__What needs to be done__: Write out all of the records exactly once more and skip the images.
=-=-=
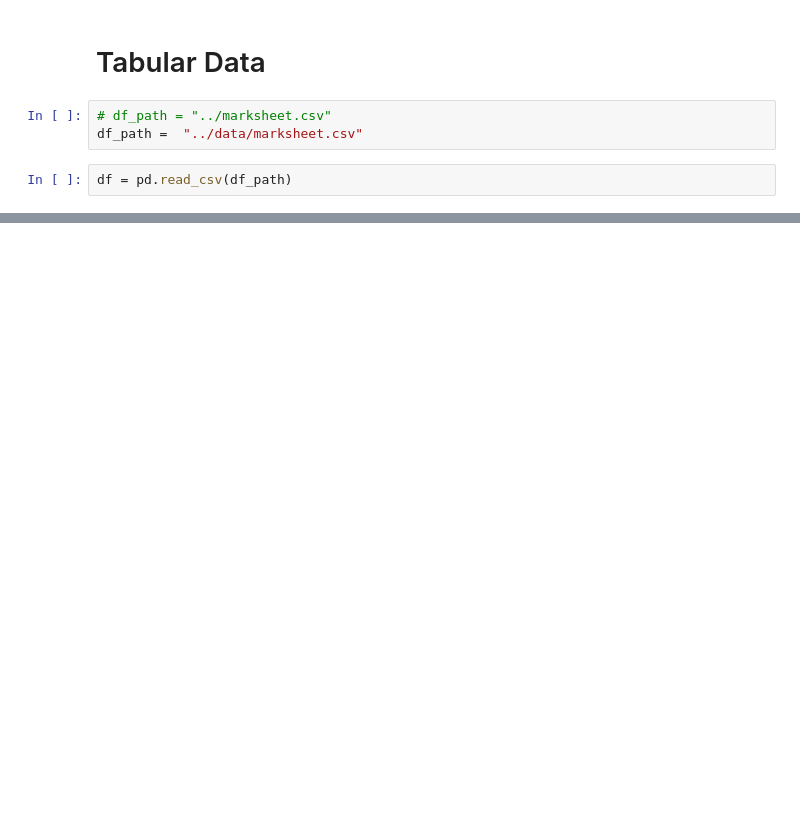
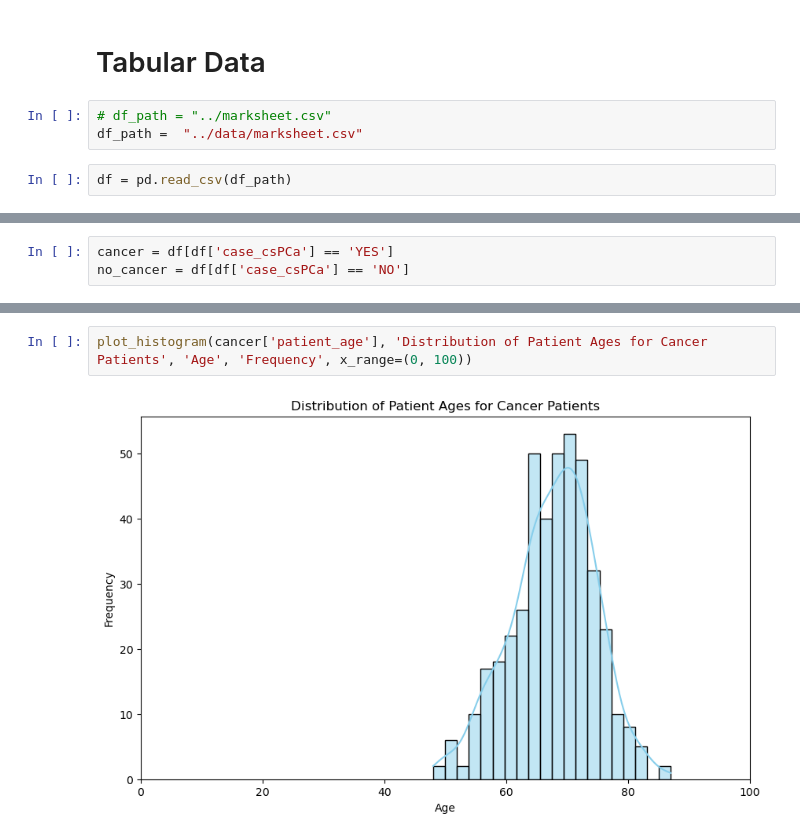
Before and after one commit to Kimberly97llp/cvproject, a Jupyter notebook: EDA.ipynb, the cells around one changed output, grey strips where cells are left out. Drawn from its saved outputs; the diff is of its cells as text; blank space fills up the shorter version.

```diff
--- a/EDA.ipynb
+++ b/EDA.ipynb
@@ -34,0 +85,3 @@ df = pd.read_csv(df_path)
+# %%
+cancer = df[df['case_csPCa'] == 'YES']
+no_cancer = df[df['case_csPCa'] == 'NO']
@@ -34,0 +124,4 @@ df = pd.read_csv(df_path)
+# %%
+plot_histogram(cancer['patient_age'], 'Distribution of Patient Ages for Cancer Patients', 'Age', 'Frequency', x_range=(0, 100))
+# %% [output]
+[figure, added]
```
Also changed, not shown: parts of 13 cells of this notebook, 1 other file.
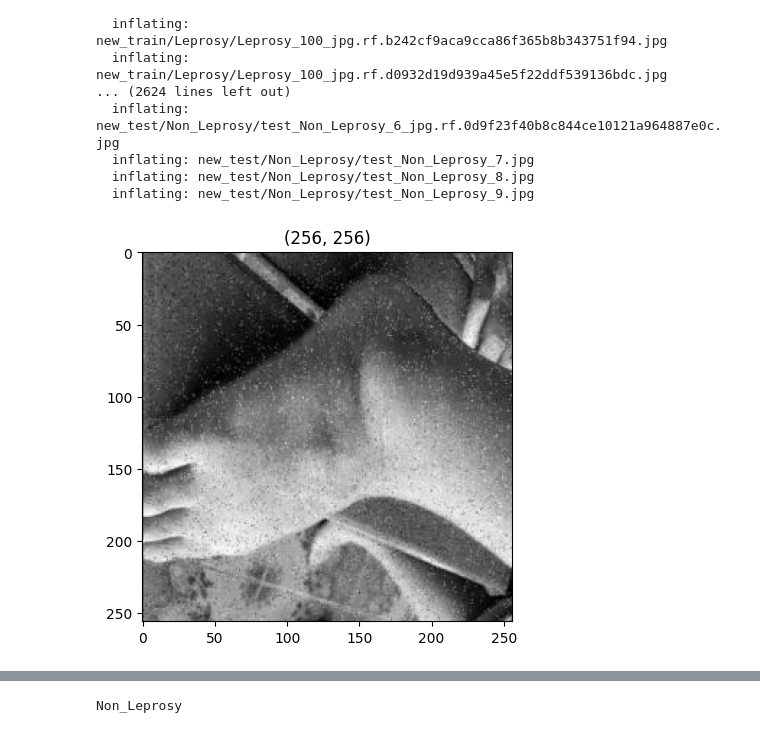
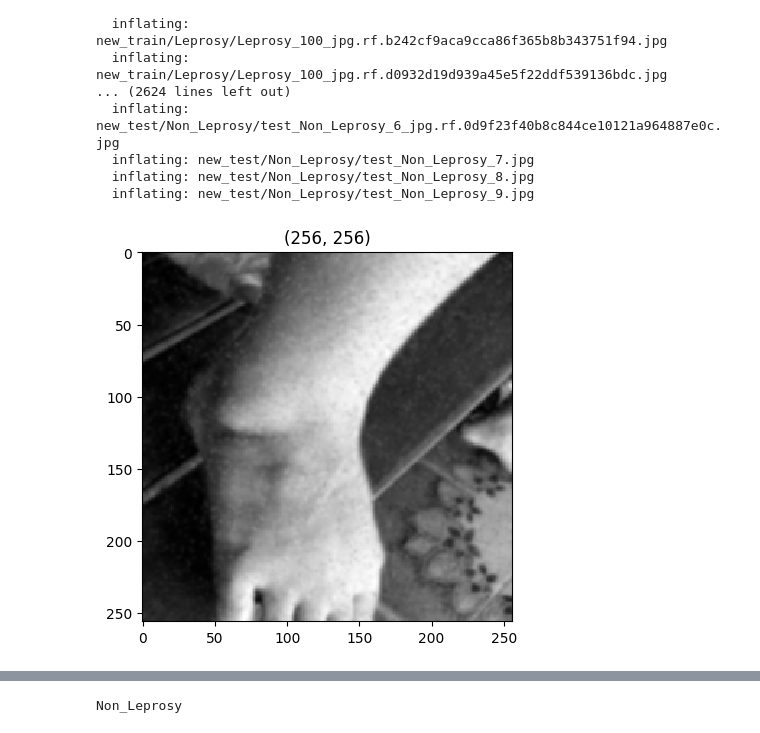
Before and after one commit to 5h4rrK/Leprosy_Detection, a Jupyter notebook: notebook/Leprosy.ipynb, the cells around one changed output, grey strips where cells are left out. Cells and saved outputs as stored; diff of their text form; code cells hidden in the pictures.

```diff
--- a/notebook/Leprosy.ipynb
+++ b/notebook/Leprosy.ipynb
@@ -46,17 +46,19 @@ import random as rd
 possible_paths = [_ for _ in glob.glob("new_train/Leprosy/*")]
 possible_paths2 =  [_ for _ in glob.glob("new_train/non_leprosy/*")]
 # %%
+from scipy.ndimage import gaussian_filter
 def random_plot(target_path):
   choice = rd.randint(0, possible_paths.__len__() - 1)
   data = np.asarray(Image.open(target_path[choice]))
   data = data/data.max()
   data = data[:,:, 0]
-  plt.imshow(data, cmap='gray')
+  data_smoothed = gaussian_filter(data, sigma=1)
+  plt.imshow(data_smoothed, cmap='gray', interpolation='nearest')
   plt.title(data.shape)
 
 random_plot(possible_paths)
 # %% [output]
-[figure, old version]
+[figure, new version]
 # %%
 import tensorflow as tf
 from tensorflow.keras.models import Model , Sequential
```
Also changed, not shown: parts of 12 cells of this notebook.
=-=-=
__Task result__:
Before and after one commit to Kimberly97llp/cvproject, a Jupyter notebook: EDA.ipynb, the cells around one changed output, grey strips where cells are left out. Drawn from its saved outputs; the diff is of its cells as text; blank space fills up the shorter version.

```diff
--- a/EDA.ipynb
+++ b/EDA.ipynb
@@ -34,0 +85,3 @@ df = pd.read_csv(df_path)
+# %%
+cancer = df[df['case_csPCa'] == 'YES']
+no_cancer = df[df['case_csPCa'] == 'NO']
@@ -34,0 +124,4 @@ df = pd.read_csv(df_path)
+# %%
+plot_histogram(cancer['patient_age'], 'Distribution of Patient Ages for Cancer Patients', 'Age', 'Frequency', x_range=(0, 100))
+# %% [output]
+[figure, added]
```
Also changed, not shown: parts of 13 cells of this notebook, 1 other file.
Before and after one commit to 5h4rrK/Leprosy_Detection, a Jupyter notebook: notebook/Leprosy.ipynb, the cells around one changed output, grey strips where cells are left out. Cells and saved outputs as stored; diff of their text form; code cells hidden in the pictures.

```diff
--- a/notebook/Leprosy.ipynb
+++ b/notebook/Leprosy.ipynb
@@ -46,17 +46,19 @@ import random as rd
 possible_paths = [_ for _ in glob.glob("new_train/Leprosy/*")]
 possible_paths2 =  [_ for _ in glob.glob("new_train/non_leprosy/*")]
 # %%
+from scipy.ndimage import gaussian_filter
 def random_plot(target_path):
   choice = rd.randint(0, possible_paths.__len__() - 1)
   data = np.asarray(Image.open(target_path[choice]))
   data = data/data.max()
   data = data[:,:, 0]
-  plt.imshow(data, cmap='gray')
+  data_smoothed = gaussian_filter(data, sigma=1)
+  plt.imshow(data_smoothed, cmap='gray', interpolation='nearest')
   plt.title(data.shape)
 
 random_plot(possible_paths)
 # %% [output]
-[figure, old version]
+[figure, new version]
 # %%
 import tensorflow as tf
 from tensorflow.keras.models import Model , Sequential
```
Also changed, not shown: parts of 12 cells of this notebook.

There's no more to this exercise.